Data section:
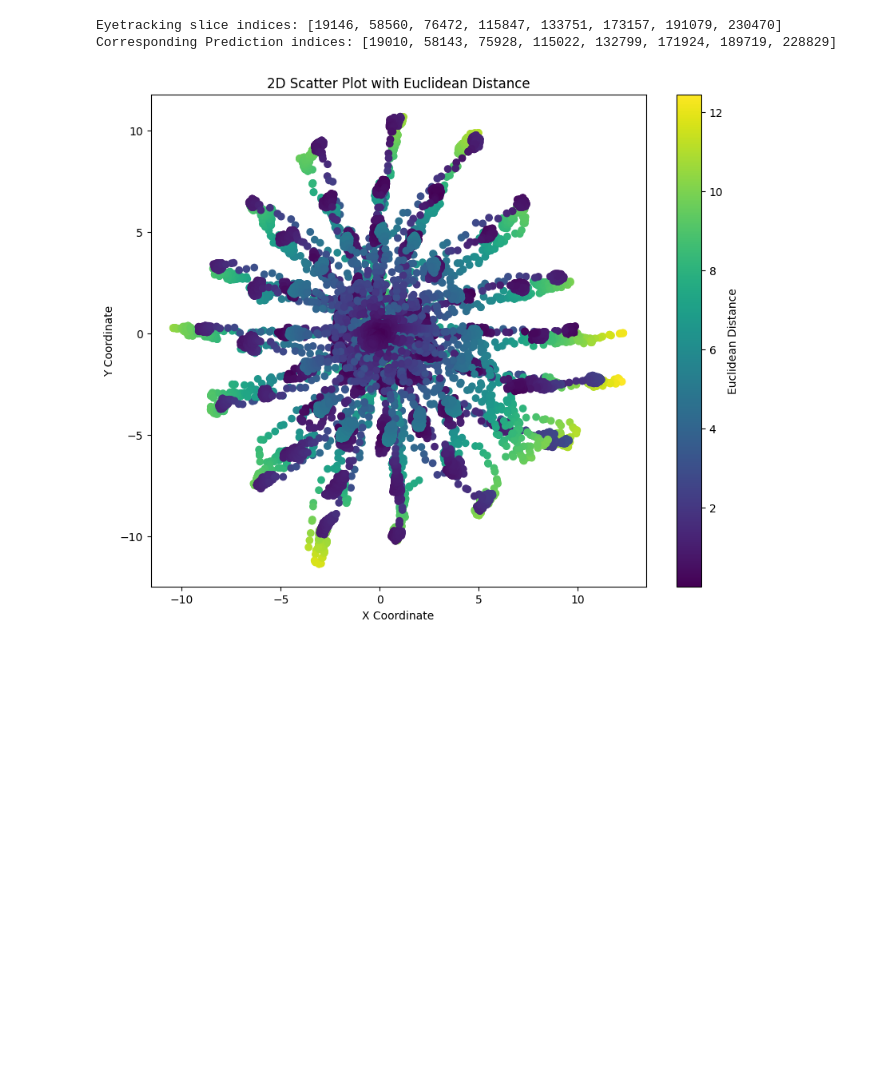
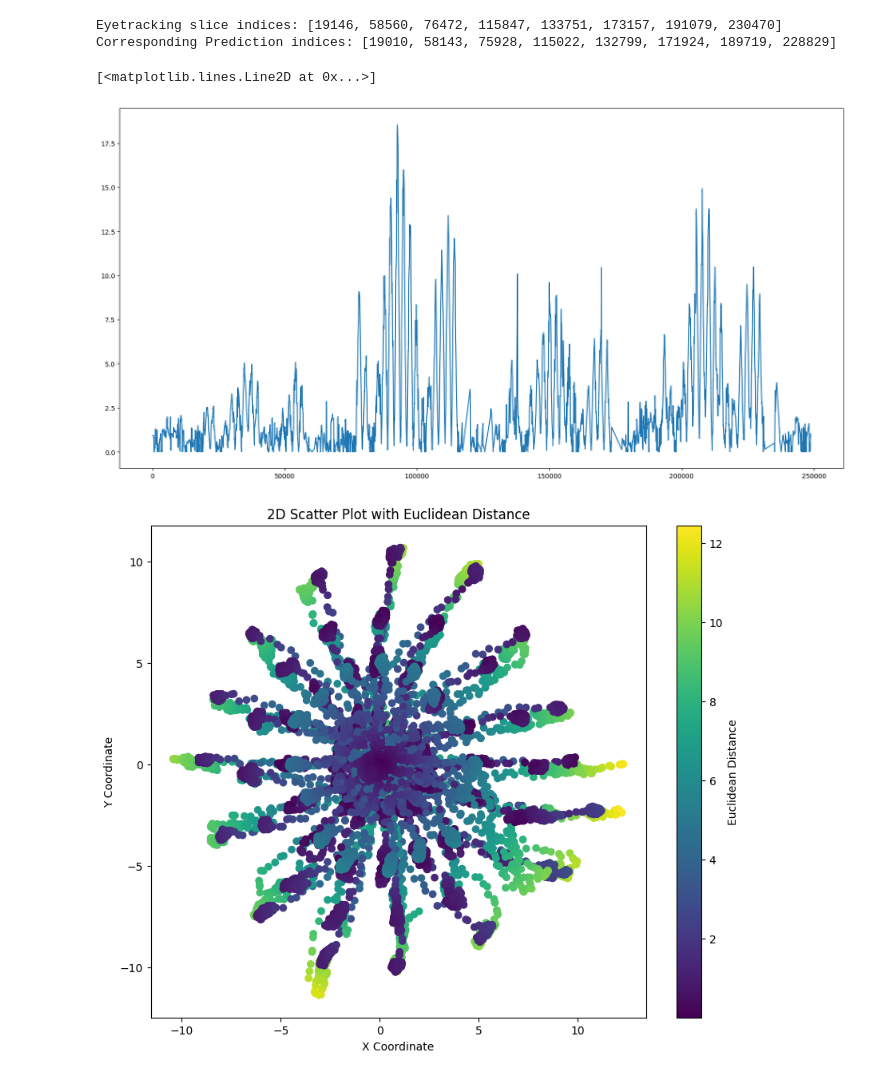
Before and after one commit to mszinte/pRF_analysis, a Jupyter notebook: RetinoMaps/eyetracking/dev/PurLoc_SacLoc/Predicted_target_position.ipynb, the cells around one changed output. Cells and saved outputs as stored; diff of their text form; code cells hidden in the pictures; blank space fills up the shorter version.

Commit message:
final figure codes

```diff
--- a/RetinoMaps/eyetracking/dev/PurLoc_SacLoc/Predicted_target_position.ipynb
+++ b/RetinoMaps/eyetracking/dev/PurLoc_SacLoc/Predicted_target_position.ipynb
@@ -19,7 +11,7 @@ please provide us feedback at https://github.com/pandas-dev/pandas/issues/54466
 # %%
-subject = 'sub-01'
-task = 'SacLoc'
-ses = 'ses-01'
+subject = 'sub-08'
+task = 'PurLoc'
+ses = 'ses-02'
 # %%
 def interp1d(array: np.ndarray, new_len: int) -> np.ndarray:
     la = len(array)
@@ -337,8 +316,8 @@ for amp, trial in zip(amplitude, seq_trial):
 
 
 # Convert to dva
-purs_expected_x = (np.array(purs_expected_x) - (analysis_info['center']))/analysis_info['ppd']
-purs_expected_y =  -1.0*((np.array(purs_expected_y) - (analysis_info['center']))/analysis_info['ppd'])
+purs_expected_x = (np.array(purs_expected_x) - (analysis_info['center'][0]))/analysis_info['ppd']
+purs_expected_y =  -1.0*((np.array(purs_expected_y) - (analysis_info['center'][1]))/analysis_info['ppd'])
 
 
 purs_x_intpl_run_1 = interp1d(purs_expected_x, new_len=int(248800)) # align with length of 1 run
@@ -580,13 +558,16 @@ for start, end in slice_indices_fix_seq:
 # %%
 # Eucledian Distance
 fig = plt.figure(figsize=(20, 10))
 
 #median_gaze = np.nanmedian(eye_data[:int(run_durations[207]), 1:3], axis=0)
-eucl_dist = np.sqrt((eyetracking_data_all_runs_x_intpol[:len(purs_x_intpl_run_1)] - purs_x_intpl_run_1)**2 + ( eyetracking_data_all_runs_y_intpol[:len(purs_y_intpl_run_1)]- purs_y_intpl_run_1)**2)
+eucl_dist = np.sqrt((eye_data_run_01_nan_blink_interpol[:len(purs_x_intpl_run_1),1] - purs_x_intpl_run_1)**2 + (eye_data_run_01_nan_blink_interpol[:len(purs_y_intpl_run_1),1]- purs_y_intpl_run_1)**2)
 #eucl_dist_2 = np.sqrt((- purs_x_intpl_run_2)**2 + ( - purs_y_intpl_run_2)**2)
 
 plt.plot(eucl_dist)
 #plt.plot(eucl_dist_2)
+# %% [output]
+[<matplotlib.lines.Line2D at 0x...>]
+[figure, added]
 # %%
 import matplotlib.pyplot as plt
 import numpy as np
```
Also changed, not shown: parts of 8 cells of this notebook, 10 other files.
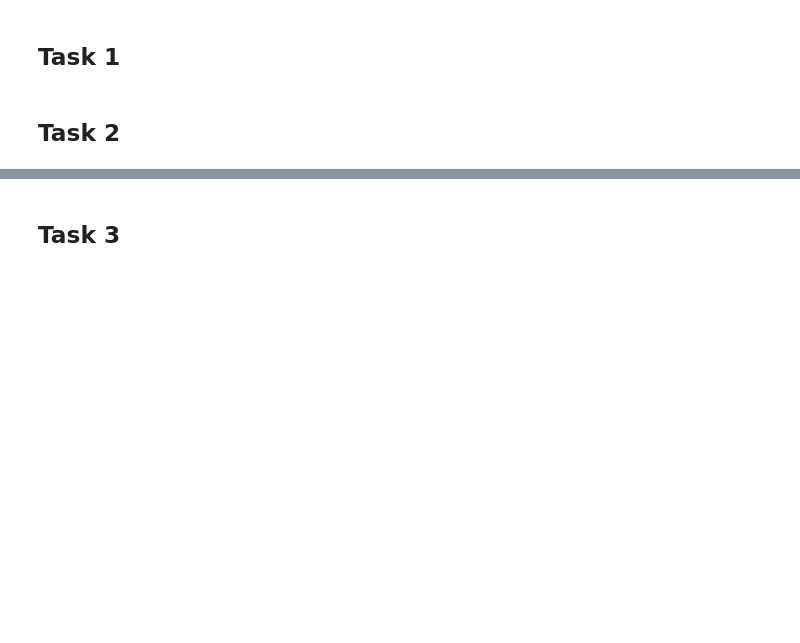
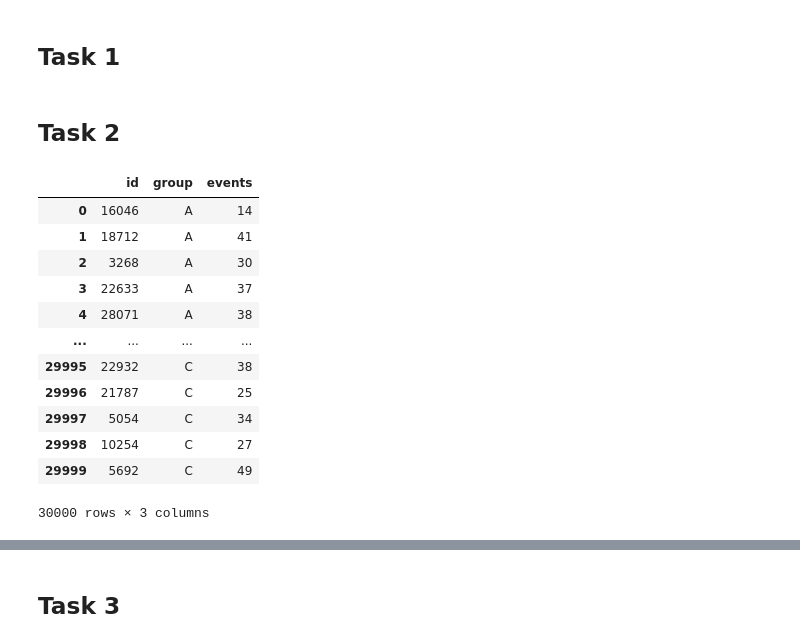
Before and after one commit to Andrey-Bubenchshikov/karpov_courses, a Jupyter notebook: src/module_7/lesson_5/mini_project.ipynb, the cells around one changed output, grey strips where cells are left out. Saved outputs shown, nothing was run; the diff lists cells and outputs as text; code cells hidden in the pictures; blank space fills up the shorter version.

```diff
--- a/src/module_7/lesson_5/mini_project.ipynb
+++ b/src/module_7/lesson_5/mini_project.ipynb
@@ -21,6 +21,22 @@ task_2 = pd.read_csv('5_task_2.csv')
 # answer - ANOVA
 # %% [markdown]
 ## Task 2
+# %%
+task_1
+# %% [output]
+|  | id | group | events |
+| 0 | 16046 | A | 14 |
+| 1 | 18712 | A | 41 |
+| 2 | 3268 | A | 30 |
+| 3 | 22633 | A | 37 |
+| 4 | 28071 | A | 38 |
+| ... | ... | ... | ... |
+| 29995 | 22932 | C | 38 |
+| 29996 | 21787 | C | 25 |
+| 29997 | 5054 | C | 34 |
+| 29998 | 10254 | C | 27 |
+| 29999 | 5692 | C | 49 |
+30000 rows × 3 columns
 # %%
 pg.homoscedasticity(data=task_1, dv='events', group='group')
 # answer - p-value > 0.05, не отклоняем нулевую гипотезу
```
Also changed, not shown: parts of 1 cell of this notebook, 4 other files.
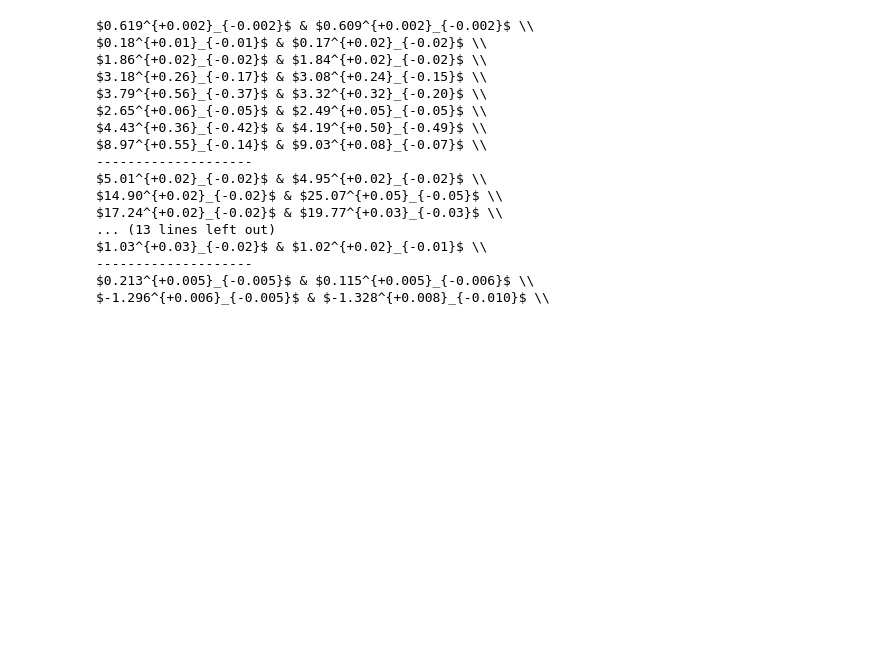
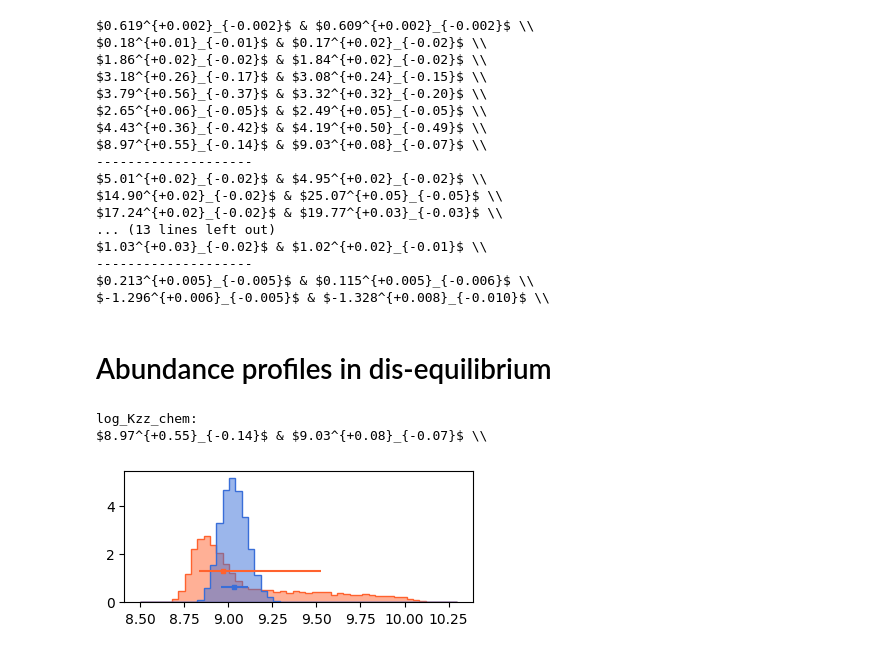
Before and after one commit to samderegt/retrieval_base, a Jupyter notebook: Luhman_16/figures/plot_K_band_chem_ratios.ipynb, the cells around one changed output. Cells and saved outputs as stored; diff of their text form; code cells hidden in the pictures; blank space fills up the shorter version.

```diff
--- a/Luhman_16/figures/plot_K_band_chem_ratios.ipynb
+++ b/Luhman_16/figures/plot_K_band_chem_ratios.ipynb
@@ -424,3 +428,5 @@ $1.03^{+0.03}_{-0.02}$ & $1.02^{+0.02}_{-0.01}$ \\
 --------------------
 $0.213^{+0.005}_{-0.005}$ & $0.115^{+0.005}_{-0.006}$ \\
 $-1.296^{+0.006}_{-0.005}$ & $-1.328^{+0.008}_{-0.010}$ \\
+# %% [markdown]
+# Abundance profiles in dis-equilibrium
@@ -426,0 +473,20 @@ $-1.296^{+0.006}_{-0.005}$ & $-1.328^{+0.008}_{-0.010}$ \\
+# %%
+log_Kzz_A_eq = A_eq.posterior[:,A_eq.ParamTable.get('log_Kzz_chem', key='idx_free')]
+log_Kzz_B_eq = B_eq.posterior[:,B_eq.ParamTable.get('log_Kzz_chem', key='idx_free')]
+
+print('log_Kzz_chem:')
+result_utils.latex_format(log_Kzz_A_eq, log_Kzz_B_eq, decimals=2)
+
+bins = 50; hist_range = [8.5,10.3]
+fig, ax = plt.subplots(figsize=(4.5,1.7))
+ax.hist(log_Kzz_A_eq, label='A', bins=bins, range=hist_range, **hist_kwargs_A_eq)
+ax.hist(log_Kzz_B_eq, label='B', bins=bins, range=hist_range, **hist_kwargs_B_eq)
+# ax.hist(chem_ratios_A[key], label='A', bins=bins, range=hist_range, **hist_kwargs_A)
+plot_errorbar(ax, log_Kzz_A_eq, y=0.24, q=result_utils.q[[2,4]], color=color_A)
+plot_errorbar(ax, log_Kzz_B_eq, y=0.12, q=result_utils.q[[2,4]], color=color_B)
+
+plt.show()
+# %% [output]
+log_Kzz_chem:
+$8.97^{+0.55}_{-0.14}$ & $9.03^{+0.08}_{-0.07}$ \\
+[figure, added]
```
Also changed, not shown: parts of 18 cells of this notebook, 1 other file.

Work order: Work through the records above. Copy every line with the string "answer".

Result:
 # answer - ANOVA
 # answer - p-value > 0.05, не отклоняем нулевую гипотезу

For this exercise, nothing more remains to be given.